    So if they only tested for the standard panel that they do, it's possible they just missed whatever antibodies your son actually has.

    There are some people who are antibody positive at or before diagnosis who become antibody negative.

    Some kind of insulin antibodies show up in people on insulin but I am under the impressiont that other insulin antibodies can cause diabetes. What's your doctor say about the specific insulin antibody W was positive for?

    There are also non-autoimmune forms of type 1 diabetes (type 1 diabetes just means that the person's diabetes is primarily caused by an inability to make insulin rather than insulin resistance). Non-autoimmune diabetes, or type 1b, can be caused by a lot of different things, some of which are known genetic conditions, genetic and non-genetic syndromes and conditions, and things that are unknown.

    If W is antibody negative, and a c-peptide showed lack of insulin production, then I don't think further testing is warranted unless he shows other signs of syndromic diabetes.
    If W is antibody negative and has not had a c-peptide test, one is warranted to show that W has type 1 diabetes.
    If W is antibody negative and had a c-peptide test that showed significant insulin production (whether low, normal, or high) it might be worth it to test for or consider the possibility of a diabetes that can be treated without insulin. If W had had a high c-peptide, he probably would not be diagnosed with type 1 diabetes, but type 1 diabetes is often diagnosed in people with below normal but positive c-peptides, or even low normal if the thought is that the type 1 diabetes has been caught early.
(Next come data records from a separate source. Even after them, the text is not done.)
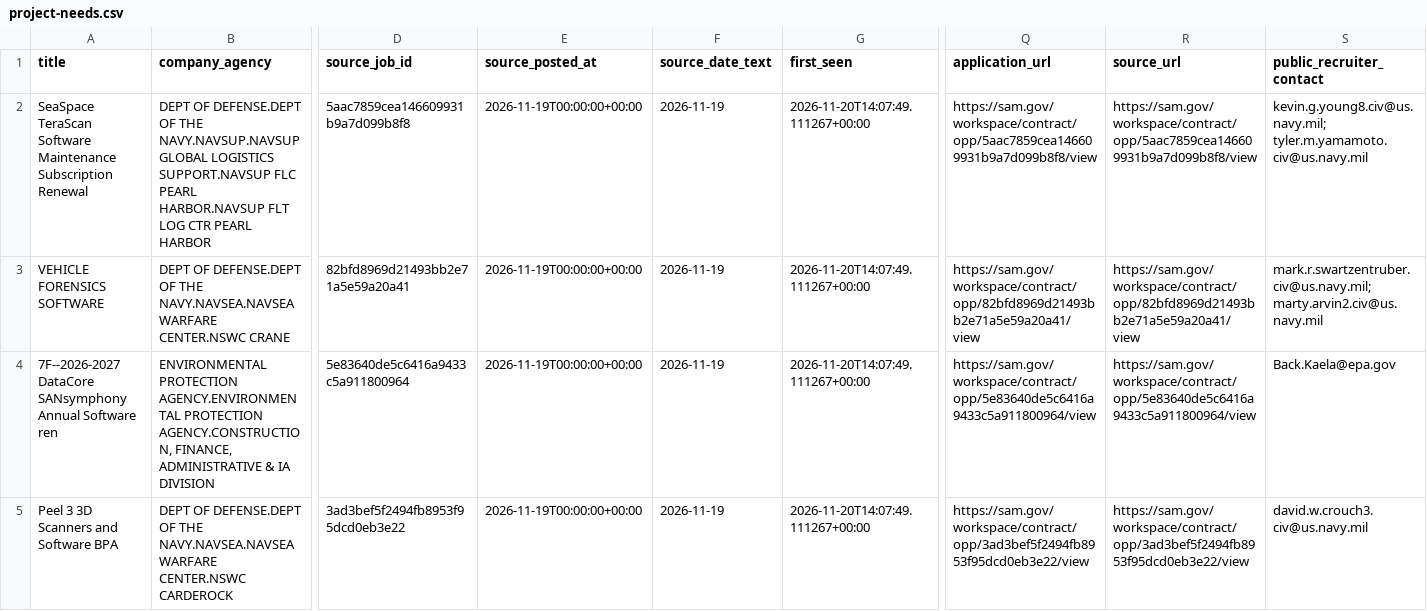
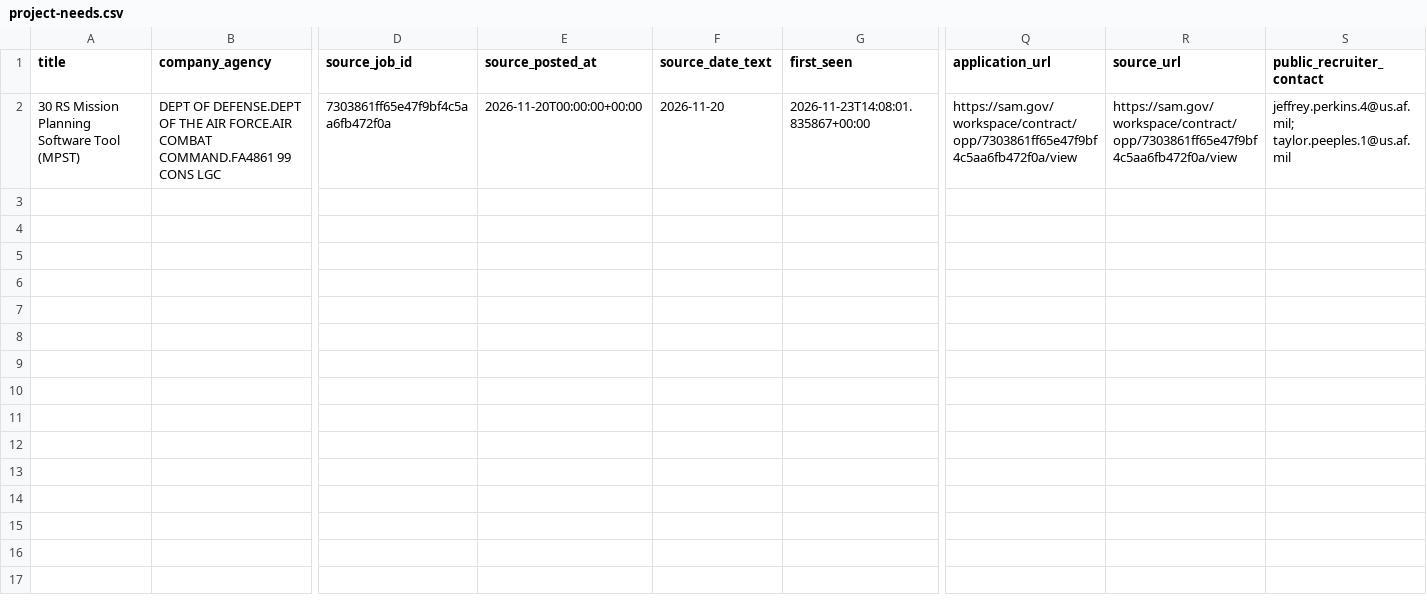
Before and after one commit to MagnetonIO/contract-search, a CSV file: latest/project-needs.csv, drawn as a sheet; only a part is shown, gaps mark what is left out; rows hold the shown columns only; the diff covers the shown part only; the diff names each change by its address in the sheet, - before the commit and + after, or states it on an @@ line.

Commit message:
Persist contract search state for run 45190743318

```diff
--- a/latest/project-needs.csv
+++ b/latest/project-needs.csv
-A2 (title): SeaSpace TeraScan Software Maintenance Subscription Renewal
+A2 (title): 30 RS Mission Planning Software Tool (MPST)
-B2 (company_agency): …OF THE NAVY.NAVSUP.NAVSUP GLOBAL LOGISTICS SUPPORT.NAVSUP FLC PEARL HARBOR.NAVSUP FLT LOG CTR PEARL HARBOR
+B2 (company_agency): …OF THE AIR FORCE.AIR COMBAT COMMAND.FA4861 99 CONS LGC
-D2 (source_job_id): 5aac7859cea146609931b9a7d099b8f8
+D2 (source_job_id): 7303861ff65e47f9bf4c5aa6fb472f0a
-E2 (source_posted_at): 2026-11-19T00:00:00+00:00
+E2 (source_posted_at): 2026-11-20T00:00:00+00:00
-F2 (source_date_text): 2026-11-19
+F2 (source_date_text): 2026-11-20
-G2 (first_seen): 2026-11-20T14:07:49.111267+00:00
+G2 (first_seen): 2026-11-23T14:08:01.835867+00:00
-Q2 (application_url): https://sam.gov/workspace/contract/opp/5aac7859cea146609931b9a7d099b8f8/view
+Q2 (application_url): https://sam.gov/workspace/contract/opp/7303861ff65e47f9bf4c5aa6fb472f0a/view
-R2 (source_url): https://sam.gov/workspace/contract/opp/5aac7859cea146609931b9a7d099b8f8/view
+R2 (source_url): https://sam.gov/workspace/contract/opp/7303861ff65e47f9bf4c5aa6fb472f0a/view
-S2 (public_recruiter_contact): kevin.g.young8.civ@us.navy.mil; tyler.m.yamamoto.civ@us.navy.mil
+S2 (public_recruiter_contact): jeffrey.perkins.4@us.af.mil; taylor.peeples.1@us.af.mil
-row 3: VEHICLE FORENSICS SOFTWARE | DEPT OF DEFENSE.DEPT OF THE NAVY.NAVSEA.NAVSEA WARFARE CENTER.NSWC CRANE | 82bfd8969d21493bb2e71a5e59a20a41 | 2026-11-19T00:00:00+00:00 | 2026-11-19 | 2026-11-20T14:07:49.111267+00:00 | https://sam.gov/workspace/contract/opp/82bfd8969d21493bb2e71a5e59a20a41/view | https://sam.gov/workspace/contract/opp/82bfd8969d21493bb2e71a5e59a20a41/view | mark.r.swartzentruber.civ@us.navy.mil; marty.arvin2.civ@us.navy.mil
-row 4: 7F--2026-2027 DataCore SANsymphony Annual Software ren | ENVIRONMENTAL PROTECTION AGENCY.ENVIRONMENTAL PROTECTION AGENCY.CONSTRUCTION, FINANCE, ADMINISTRATIVE & IA DIVISION | 5e83640de5c6416a9433c5a911800964 | 2026-11-19T00:00:00+00:00 | 2026-11-19 | 2026-11-20T14:07:49.111267+00:00 | https://sam.gov/workspace/contract/opp/5e83640de5c6416a9433c5a911800964/view | https://sam.gov/workspace/contract/opp/5e83640de5c6416a9433c5a911800964/view | Back.Kaela@epa.gov
-row 5: Peel 3 3D Scanners and Software BPA | DEPT OF DEFENSE.DEPT OF THE NAVY.NAVSEA.NAVSEA WARFARE CENTER.NSWC CARDEROCK | 3ad3bef5f2494fb8953f95dcd0eb3e22 | 2026-11-19T00:00:00+00:00 | 2026-11-19 | 2026-11-20T14:07:49.111267+00:00 | https://sam.gov/workspace/contract/opp/3ad3bef5f2494fb8953f95dcd0eb3e22/view | https://sam.gov/workspace/contract/opp/3ad3bef5f2494fb8953f95dcd0eb3e22/view | david.w.crouch3.civ@us.navy.mil
```
Also changed, not shown: 1 edited cell elsewhere in this file, 9 other files.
If antibodies are positive, that then suggests that the diabetes is in a honeymoon stage and will get worse.
     
    Last edited: Feb 20, 2012
  4. mysweetwill

    mysweetwill Approved members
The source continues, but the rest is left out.